SITE SEARCH:
video overview
ADS


Publisher of The Virginia Engineer

Print-Publishing Services
Web Site Design-Coding-Hosting
Business Consulting

Phone:


NEWS
Virginia Tech Professor Receives ONR Cyber Security Grant
April 8, 2013

Virginia Tech Assistant Professor Danfeng Yao. Photo courtesy Virginia Tech.
Danfeng “Daphne” Yao, assistant professor of computer science in the College of Engineering at Virginia Tech, has received a three-year, $450,000 grant from the Office of Naval Research (ONR) for research on cyber security. Specifically, Yao will quantitatively detect anomalies in Department of Defense (DOD) computers, mobile devices, command and control servers, and embedded systems.

In order to detect anomalies that might suggest a breach in cyber security, an observer must understand the intended behaviors of computer systems and programs. Once they are understood, then appropriate actions can then be taken, allowing attacks on hardware/software to be thwarted. However, complications arise because program and system behaviors are diverse and often unpredictable.
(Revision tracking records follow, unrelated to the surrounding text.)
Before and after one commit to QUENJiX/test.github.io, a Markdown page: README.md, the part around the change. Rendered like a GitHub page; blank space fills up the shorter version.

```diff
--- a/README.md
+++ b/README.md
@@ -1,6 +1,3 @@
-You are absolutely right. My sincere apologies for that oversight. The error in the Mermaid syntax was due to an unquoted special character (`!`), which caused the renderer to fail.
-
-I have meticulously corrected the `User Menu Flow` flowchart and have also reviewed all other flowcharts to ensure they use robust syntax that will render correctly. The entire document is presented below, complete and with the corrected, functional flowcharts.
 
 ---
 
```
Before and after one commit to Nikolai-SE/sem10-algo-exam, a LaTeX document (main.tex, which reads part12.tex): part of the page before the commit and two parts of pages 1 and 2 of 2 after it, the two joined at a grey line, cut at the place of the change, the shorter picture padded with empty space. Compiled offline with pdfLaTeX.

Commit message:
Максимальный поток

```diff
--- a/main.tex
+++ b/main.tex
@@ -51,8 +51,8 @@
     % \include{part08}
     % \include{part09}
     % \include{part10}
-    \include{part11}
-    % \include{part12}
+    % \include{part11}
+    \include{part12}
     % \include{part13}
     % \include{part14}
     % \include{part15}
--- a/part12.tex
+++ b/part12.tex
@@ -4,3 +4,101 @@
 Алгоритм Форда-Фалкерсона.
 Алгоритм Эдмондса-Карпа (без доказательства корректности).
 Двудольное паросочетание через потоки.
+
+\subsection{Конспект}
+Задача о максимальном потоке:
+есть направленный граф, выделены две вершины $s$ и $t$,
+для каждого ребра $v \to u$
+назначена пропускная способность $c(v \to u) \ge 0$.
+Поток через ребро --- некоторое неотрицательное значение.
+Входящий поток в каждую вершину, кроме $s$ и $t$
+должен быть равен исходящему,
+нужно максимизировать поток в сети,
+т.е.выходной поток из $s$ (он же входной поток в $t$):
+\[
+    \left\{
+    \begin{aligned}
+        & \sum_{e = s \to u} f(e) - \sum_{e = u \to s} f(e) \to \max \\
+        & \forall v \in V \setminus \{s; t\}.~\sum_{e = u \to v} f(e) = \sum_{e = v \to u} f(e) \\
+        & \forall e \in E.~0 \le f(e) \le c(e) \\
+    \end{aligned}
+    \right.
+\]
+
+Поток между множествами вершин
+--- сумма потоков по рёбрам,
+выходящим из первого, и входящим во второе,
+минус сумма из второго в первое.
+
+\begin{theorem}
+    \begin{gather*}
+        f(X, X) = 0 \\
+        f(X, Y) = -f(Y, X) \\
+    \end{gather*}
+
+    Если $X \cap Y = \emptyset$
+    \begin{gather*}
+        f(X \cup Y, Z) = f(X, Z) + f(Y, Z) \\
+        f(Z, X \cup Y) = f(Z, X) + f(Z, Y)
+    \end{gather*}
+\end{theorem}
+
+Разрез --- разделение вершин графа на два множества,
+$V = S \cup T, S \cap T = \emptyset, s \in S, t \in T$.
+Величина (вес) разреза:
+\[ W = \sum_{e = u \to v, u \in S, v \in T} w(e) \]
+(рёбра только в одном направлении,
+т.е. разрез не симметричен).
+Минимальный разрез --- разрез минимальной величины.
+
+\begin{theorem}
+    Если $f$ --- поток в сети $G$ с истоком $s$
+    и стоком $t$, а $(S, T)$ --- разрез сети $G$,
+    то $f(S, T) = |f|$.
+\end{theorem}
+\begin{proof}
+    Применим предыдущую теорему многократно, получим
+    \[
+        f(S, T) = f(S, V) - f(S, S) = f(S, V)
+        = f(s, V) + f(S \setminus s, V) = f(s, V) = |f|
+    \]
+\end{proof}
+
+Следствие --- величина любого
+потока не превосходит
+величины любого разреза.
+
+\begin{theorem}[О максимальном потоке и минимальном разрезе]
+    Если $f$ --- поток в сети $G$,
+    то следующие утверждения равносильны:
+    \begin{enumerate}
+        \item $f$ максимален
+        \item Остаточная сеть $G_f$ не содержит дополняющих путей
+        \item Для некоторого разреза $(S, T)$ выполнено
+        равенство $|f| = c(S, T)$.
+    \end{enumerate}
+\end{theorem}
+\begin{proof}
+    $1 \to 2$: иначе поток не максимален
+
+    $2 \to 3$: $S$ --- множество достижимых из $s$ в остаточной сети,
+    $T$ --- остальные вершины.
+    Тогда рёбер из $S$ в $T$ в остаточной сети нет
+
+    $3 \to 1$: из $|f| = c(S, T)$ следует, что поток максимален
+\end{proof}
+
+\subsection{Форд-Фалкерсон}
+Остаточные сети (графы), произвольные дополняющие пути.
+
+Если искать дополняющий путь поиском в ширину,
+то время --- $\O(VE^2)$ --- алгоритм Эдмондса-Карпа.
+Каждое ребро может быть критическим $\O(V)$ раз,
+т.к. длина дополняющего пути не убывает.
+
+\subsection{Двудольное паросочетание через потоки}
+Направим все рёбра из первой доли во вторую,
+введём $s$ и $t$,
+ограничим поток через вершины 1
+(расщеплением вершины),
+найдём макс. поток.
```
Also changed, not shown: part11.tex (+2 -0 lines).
Yao’s research focus has been on this methodology development for novel, practical, and quantitative anomaly detection. Specifically, she is analyzing causal relations of events and producing instructions for detecting anomalies in computer programs, systems, and networks.

Using real-time quantified system assurance, Yao will compute what is called an accurate system assurance index. This index is the planned and systematic set of activities that assure systems engineering processes and products will conform to systems requirements for safety and reliability. It also reflects the likelihood of each system event occurring according to the intended software program behaviors.
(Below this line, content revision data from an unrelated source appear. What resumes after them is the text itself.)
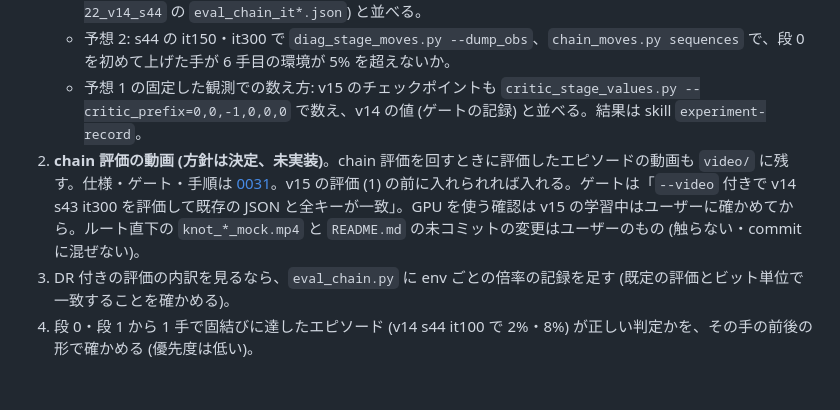
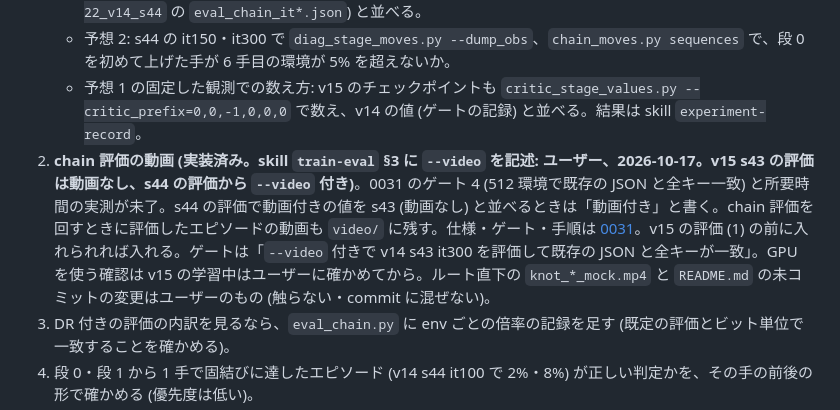
Before and after one commit to ItoYamato7777/isaac_twisted_rl, a Markdown page: docs/STATUS.md, the part around the change. GitHub-like rendering; blank space fills up the shorter version.

Commit message:
skill train-eval: chain 評価に --video を付ける (0031。v15 s44 の評価から)。ゲート 4 が未了である旨を書く
Co-Authored-By: Claude Sonnet 5.5 <noreply@anthropic.com>

```diff
--- a/docs/STATUS.md
+++ b/docs/STATUS.md
@@ -49,7 +49,7 @@
    - 終わったら: chain 評価を it70 / 100 / 150 / 200 / 250 / 300 で (`--task Isaac-Twisted-RL-Knot-Play-v15`、標準の条件、Hydra の上書きなし。評価の `params` で Play の `time_out` が `mdp.time_out` に戻っていることも確かめる) -> v14 の同じシード (`2026-10-15_15-07-10_v14_s43`・`2026-10-15_16-07-22_v14_s44` の `eval_chain_it*.json`) と並べる。
    - 予想 2: s44 の it150・it300 で `diag_stage_moves.py --dump_obs`、`chain_moves.py sequences` で、段 0 を初めて上げた手が 6 手目の環境が 5% を超えないか。
    - 予想 1 の固定した観測での数え方: v15 のチェックポイントも `critic_stage_values.py --critic_prefix=0,0,-1,0,0,0` で数え、v14 の値 (ゲートの記録) と並べる。結果は skill `experiment-record`。
-2. **chain 評価の動画 (方針は決定、未実装)**。chain 評価を回すときに評価したエピソードの動画も `video/` に残す。仕様・ゲート・手順は [0031](decisions/0031-eval-chain-video.md)。v15 の評価 (1) の前に入れられれば入れる。ゲートは「`--video` 付きで v14 s43 it300 を評価して既存の JSON と全キーが一致」。GPU を使う確認は v15 の学習中はユーザーに確かめてから。ルート直下の `knot_*_mock.mp4` と `README.md` の未コミットの変更はユーザーのもの (触らない・commit に混ぜない)。
+2. **chain 評価の動画 (実装済み。skill `train-eval` §3 に `--video` を記述: ユーザー、2026-10-17。v15 s43 の評価は動画なし、s44 の評価から `--video` 付き)**。0031 のゲート 4 (512 環境で既存の JSON と全キー一致) と所要時間の実測が未了。s44 の評価で動画付きの値を s43 (動画なし) と並べるときは「動画付き」と書く。chain 評価を回すときに評価したエピソードの動画も `video/` に残す。仕様・ゲート・手順は [0031](decisions/0031-eval-chain-video.md)。v15 の評価 (1) の前に入れられれば入れる。ゲートは「`--video` 付きで v14 s43 it300 を評価して既存の JSON と全キーが一致」。GPU を使う確認は v15 の学習中はユーザーに確かめてから。ルート直下の `knot_*_mock.mp4` と `README.md` の未コミットの変更はユーザーのもの (触らない・commit に混ぜない)。
 3. DR 付きの評価の内訳を見るなら、`eval_chain.py` に env ごとの倍率の記録を足す (既定の評価とビット単位で一致することを確かめる)。
 4. 段 0・段 1 から 1 手で固結びに達したエピソード (v14 s44 it100 で 2%・8%) が正しい判定かを、その手の前後の形で確かめる (優先度は低い)。
 5. **頭打ち (段 2) の切り分けの計測** (GPU を使う前にユーザーに確かめる。コマンドの案は[記録](experiments/2026-10-15_timeout-bootstrap-and-stage2-bottleneck.md)の「次の作業」): 段 2 の形ごとの最良の 1 手 (`eval_search.py --mode shapes --shape_moves 1`)、6 手目の山がほかの崩れた run にもあるか、36 手の chain 評価。
```
Also changed, not shown: 1 other file.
The researcher received her undergraduate degree in chemistry from Peking University (China), in 1998, followed by a master’s degree in chemistry from Princeton University in 2000. Yao received a master’s from Indiana University in 2002 and a doctoral degree from Brown University, both in the computer science field. Prior to joining the Virginia Tech community in 2009, she was an assistant professor at Rutgers University’s computer science department for two years.


  ------   News Item Archive  -----  
 
 
The Virginia Engineer MobileOur Mobile site
m.vaeng.com
The Virginia Engineer on facebook
The Virginia Engineer RSS Feed